Anyone that follows my reviews knows that I can get very wordy with my content. Sometimes, I just have a lot to say. And when 10tons, the creators of Sparkle Unleashed and Crimsonland, released their third game this year, Baseball Riot, you’d think should be a lot to say, right? Many people would say this looks like an Angry Birds game with a baseball theme. I won’t deny that claim, and I also have nothing else to contribute to the discussion. It’s functional and it has its enjoyable moments, especially after clearing a level or a succeeding on a tough shot, but overall its features are very ho-hum; what you see is what you get. Believe me when I say that I tried looking for positive or negative features — there just weren’t many.

Baseball Riot Screenshot 1

Here’s what I liked:

Aiming — Thankfully, Baseball Riot uses a free-aim shot system that shows a projected line. Some games only use a bulls-eye at a designated point, which makes it frustrating for precision. There’s not much more I can say other than thank you for not limiting the aiming.

Ragdoll physics — Watching the ball fly into an enemy is pretty satisfying. The enemy groans and falls over in an unnaturally limp manner. As an added bonus, the defeated enemy can collide into another enemy, defeating the secondary enemy in a domino-like fashion. This is a pretty good way to keep a player amused.

Baseball Riot Screenshot 2

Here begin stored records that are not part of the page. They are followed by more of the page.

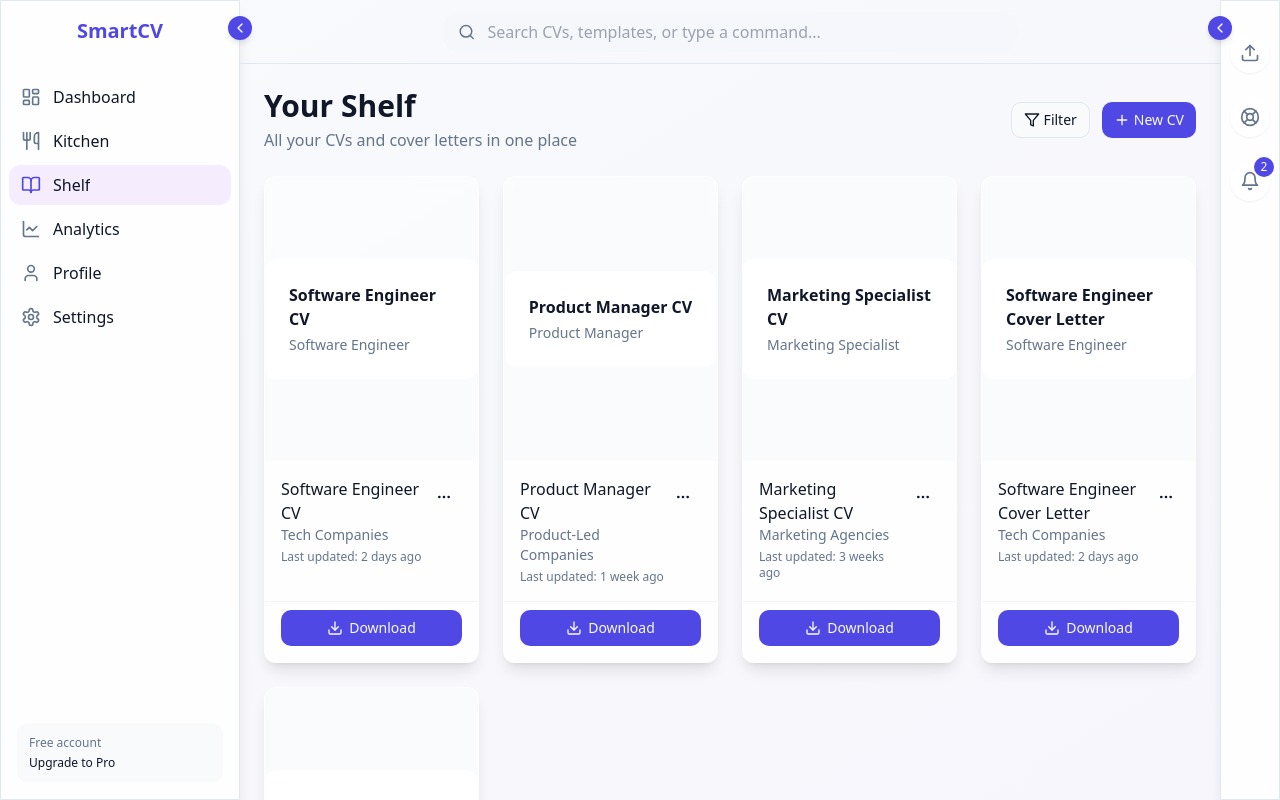
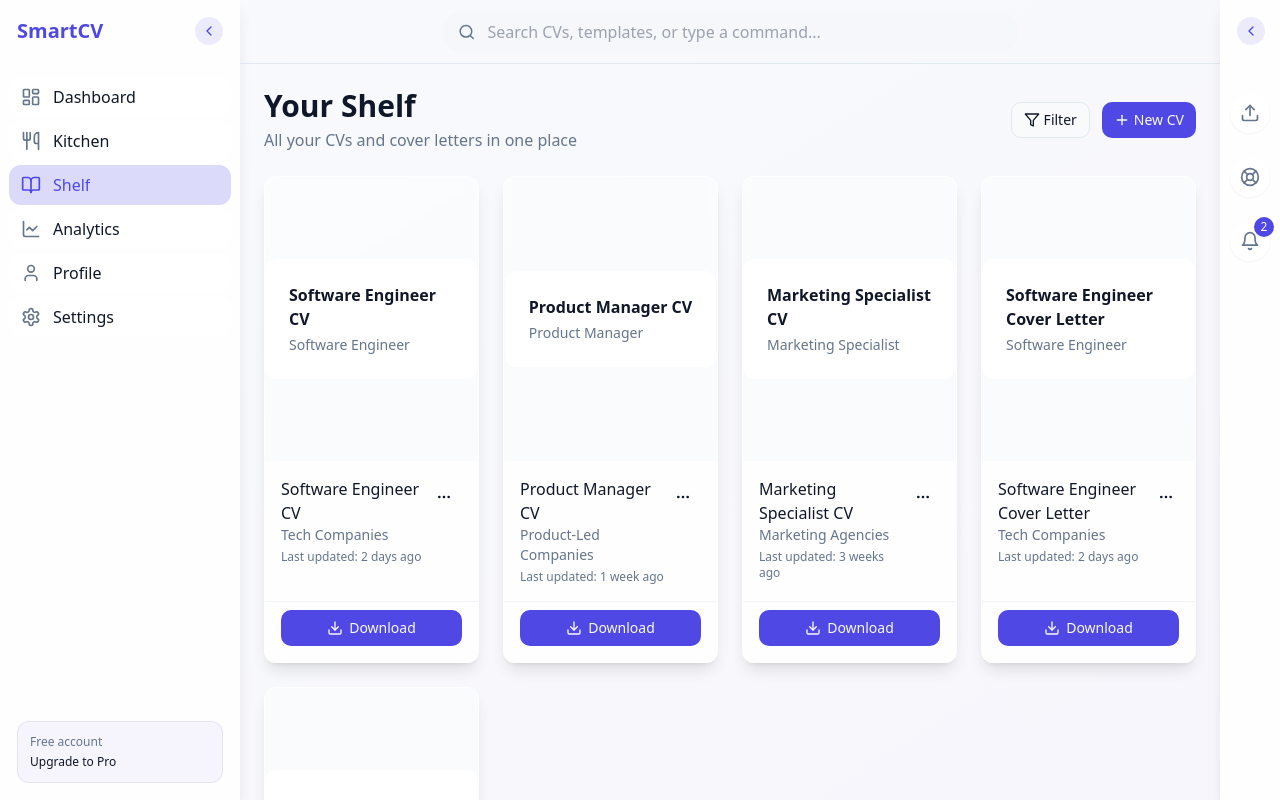
Before and after one commit to BerjisTech/cv-kitchen-ai-craft, a React (Vite) app: page /shelf in a window 1280 px wide. Built offline with nearby package versions, Linux system fonts and the light colour scheme.

Commit message:
Refactor: Integrate right sidebar UI
Integrate the right sidebar UI elements and modernize the UI to align with the specified design concepts.

```diff
--- a/src/components/layout/LeftSidebar.tsx
+++ b/src/components/layout/LeftSidebar.tsx
@@ -1,14 +1,15 @@
 
 import React from 'react';
 import { Link, useLocation } from 'react-router-dom';
-import { LayoutDashboard, Utensils, BookOpen, LineChart, Settings, User } from 'lucide-react';
+import { LayoutDashboard, Utensils, BookOpen, LineChart, Settings, User, ChevronLeft, ChevronRight } from 'lucide-react';
 import { cn } from '@/lib/utils';
 
 interface LeftSidebarProps {
   collapsed: boolean;
+  onToggleCollapse: () => void;
 }
 
-export const LeftSidebar: React.FC<LeftSidebarProps> = ({ collapsed }) => {
+export const LeftSidebar: React.FC<LeftSidebarProps> = ({ collapsed, onToggleCollapse }) => {
   const location = useLocation();
 
   const navigation = [
@@ -21,8 +22,8 @@ export const LeftSidebar: React.FC<LeftSidebarProps> = ({ collapsed }) => {
   ];
 
   return (
-    <div className="h-full glass border-r border-slate-200 flex flex-col">
-      <div className="p-4 flex items-center justify-center">
+    <div className="h-full glass border-r border-white/20 flex flex-col">
+      <div className="p-4 flex items-center justify-between">
         {!collapsed ? (
           <h2 className="font-bold text-xl text-primary">SmartCV</h2>
         ) : (
@@ -30,6 +31,18 @@ export const LeftSidebar: React.FC<LeftSidebarProps> = ({ collapsed }) => {
             S
           </div>
         )}
+
+        {/* Toggle button integrated in the sidebar header */}
+        <button
+          onClick={onToggleCollapse}
+          className="bg-primary/10 hover:bg-primary/20 text-primary rounded-full p-1.5 transition-all duration-200"
+        >
+          {collapsed ? (
+            <ChevronRight size={16} />
+          ) : (
+            <ChevronLeft size={16} />
+          )}
+        </button>
       </div>
 
       <nav className="flex-1 px-2 py-4 space-y-1">
@@ -68,7 +81,7 @@ export const LeftSidebar: React.FC<LeftSidebarProps> = ({ collapsed }) => {
 
       <div className="p-4">
         {!collapsed && (
-          <div className="p-3 rounded-lg bg-muted/50">
+          <div className="p-3 rounded-lg bg-primary/5 backdrop-blur-sm border border-primary/10">
             <p className="text-xs text-muted-foreground">
               Free account
             </p>
--- a/src/components/layout/MainLayout.tsx
+++ b/src/components/layout/MainLayout.tsx
@@ -16,24 +16,15 @@ export const MainLayout: React.FC<MainLayoutProps> = ({ children }) => {
   return (
     <div className="flex h-screen w-full overflow-hidden bg-gradient-to-br from-background to-accent/30">
       {/* Left Sidebar */}
-      <div className="relative flex flex-col transition-all duration-300 ease-in-out"
+      <div className="relative h-full transition-all duration-300 ease-in-out"
         style={{
           width: leftSidebarCollapsed ? '60px' : '240px'
         }}
       >
-        {/* Left sidebar toggle button */}
-        <button
-          onClick={() => setLeftSidebarCollapsed(!leftSidebarCollapsed)}
-          className="absolute right-0 top-4 z-10 bg-primary text-white rounded-full p-1 shadow-md transition-all duration-300 ease-in-out translate-x-1/2"
-        >
-          {leftSidebarCollapsed ? (
-            <ChevronRight size={16} />
-          ) : (
-            <ChevronLeft size={16} />
-          )}
-        </button>
-
-        <LeftSidebar collapsed={leftSidebarCollapsed} />
+        <LeftSidebar
+          collapsed={leftSidebarCollapsed}
+          onToggleCollapse={() => setLeftSidebarCollapsed(!leftSidebarCollapsed)}
+        />
       </div>
 
       {/* Main Content */}
@@ -47,24 +38,15 @@ export const MainLayout: React.FC<MainLayoutProps> = ({ children }) => {
       </div>
 
       {/* Right Sidebar */}
-      <div className="relative flex flex-col transition-all duration-300 ease-in-out"
+      <div className="relative h-full transition-all duration-300 ease-in-out"
         style={{
           width: rightSidebarCollapsed ? '60px' : '300px'
         }}
       >
-        {/* Right sidebar toggle button */}
-        <button
-          onClick={() => setRightSidebarCollapsed(!rightSidebarCollapsed)}
-          className="absolute left-0 top-4 z-10 bg-primary text-white rounded-full p-1 shadow-md transition-all duration-300 ease-in-out -translate-x-1/2"
-        >
-          {rightSidebarCollapsed ? (
-            <ChevronLeft size={16} />
-          ) : (
-            <ChevronRight size={16} />
-          )}
-        </button>
-
-        <RightSidebar collapsed={rightSidebarCollapsed} />
+        <RightSidebar
+          collapsed={rightSidebarCollapsed}
+          onToggleCollapse={() => setRightSidebarCollapsed(!rightSidebarCollapsed)}
+        />
       </div>
     </div>
   );
--- a/src/components/layout/RightSidebar.tsx
+++ b/src/components/layout/RightSidebar.tsx
@@ -1,13 +1,14 @@
 
 import React from 'react';
-import { Upload, LifeBuoy, Bell } from 'lucide-react';
+import { Upload, LifeBuoy, Bell, ChevronLeft, ChevronRight } from 'lucide-react';
 import { cn } from '@/lib/utils';
 
 interface RightSidebarProps {
   collapsed: boolean;
+  onToggleCollapse: () => void;
 }
 
-export const RightSidebar: React.FC<RightSidebarProps> = ({ collapsed }) => {
+export const RightSidebar: React.FC<RightSidebarProps> = ({ collapsed, onToggleCollapse }) => {
   const actions = [
     { name: 'Upload CV', icon: Upload },
     { name: 'Help', icon: LifeBuoy },
@@ -15,13 +16,31 @@ export const RightSidebar: React.FC<RightSidebarProps> = ({ collapsed }) => {
   ];
 
   return (
-    <div className="h-full glass border-l border-slate-200 flex flex-col">
+    <div className="h-full glass border-l border-white/20 flex flex-col">
+      <div className="p-4 flex items-center justify-between">
+        {/* Toggle button integrated in the sidebar header */}
+        <button
+          onClick={onToggleCollapse}
+          className="bg-primary/10 hover:bg-primary/20 text-primary rounded-full p-1.5 transition-all duration-200"
+        >
+          {collapsed ? (
+            <ChevronLeft size={16} />
+          ) : (
+            <ChevronRight size={16} />
+          )}
+        </button>
+
+        {!collapsed && (
+          <h2 className="font-medium text-sm text-primary">Actions</h2>
+        )}
+      </div>
+
       <div className="flex-1 p-4">
         <div className="flex flex-col items-center gap-6 mt-4">
           {actions.map((action) => (
             <div key={action.name} className="relative group">
               <button
-                className="w-10 h-10 rounded-full bg-white shadow-sm flex items-center justify-center hover:bg-primary/10 transition-colors"
+                className="w-10 h-10 rounded-full bg-white/10 backdrop-blur-sm border border-white/20 shadow-sm flex items-center justify-center hover:bg-primary/10 transition-colors"
               >
                 <action.icon
                   size={20}
@@ -47,7 +66,7 @@ export const RightSidebar: React.FC<RightSidebarProps> = ({ collapsed }) => {
 
       {!collapsed && (
         <div className="p-4">
-          <div className="glass-card p-4">
+          <div className="glass-card p-4 bg-white/5 backdrop-blur-sm border border-white/10 rounded-xl">
             <h4 className="font-semibold text-sm">AI Assistant</h4>
             <p className="text-xs text-muted-foreground mt-1">
               Need help with your CV? Ask me anything!
--- a/src/index.css
+++ b/src/index.css
@@ -97,7 +97,7 @@
 
 @layer components {
   .glass {
-    @apply bg-white/80 backdrop-blur-sm border border-white/20 shadow-lg;
+    @apply bg-white/80 backdrop-blur-sm border border-white/30 shadow-lg;
   }
 
   .glass-card {
@@ -105,10 +105,10 @@
   }
 
   .sidebar-item {
-    @apply flex items-center gap-3 rounded-lg px-3 py-2 text-base transition-all hover:bg-accent;
+    @apply flex items-center gap-3 rounded-lg px-3 py-2 text-base transition-all hover:bg-primary/10 backdrop-blur-sm;
   }
 
   .sidebar-item-active {
-    @apply bg-accent text-accent-foreground;
+    @apply bg-primary/20 text-primary;
   }
 }
```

Here’s what I didn’t like:

Well… — No major problems can be found from playing Baseball Riot. The ball physics are spot-on, although I do get disappointed when I miss a good shot. Everything works cleanly and as intended. The issue is that Baseball Riot plays it too safe, with very little in the way of features to convince players that they’re playing a brand new game. After playing a dozen levels, monotony kicks in fairly quickly since everything feels way too familiar. Nothing prevents the player from having a good time, but neither will they find it necessary to own this game.

Baseball Riot Screenshot 4


To the credit of Baseball Riot, its launch price is very enticing. It’s a good thing too, as my opinions of the game are very minimal despite my best efforts to find anything noteworthy. I will acknowledge that some fun can be had for a short time. If you’re looking for a game to spend a few days on, this can be satisfactory. Otherwise, it is a rather run-of-the-mill title.

Score: Try It

Achievement Notes: The Achievements are fairly straightforward, with two Achievements available in each of the games’ eight regions. Some Achievements will take a lot of trial and error, but getting them isn’t difficult overall.

Baseball Riot was developed and published by 10tons. It was released on December 8, 2015 for $4.99. A copy was provided by 10tons for review purposes.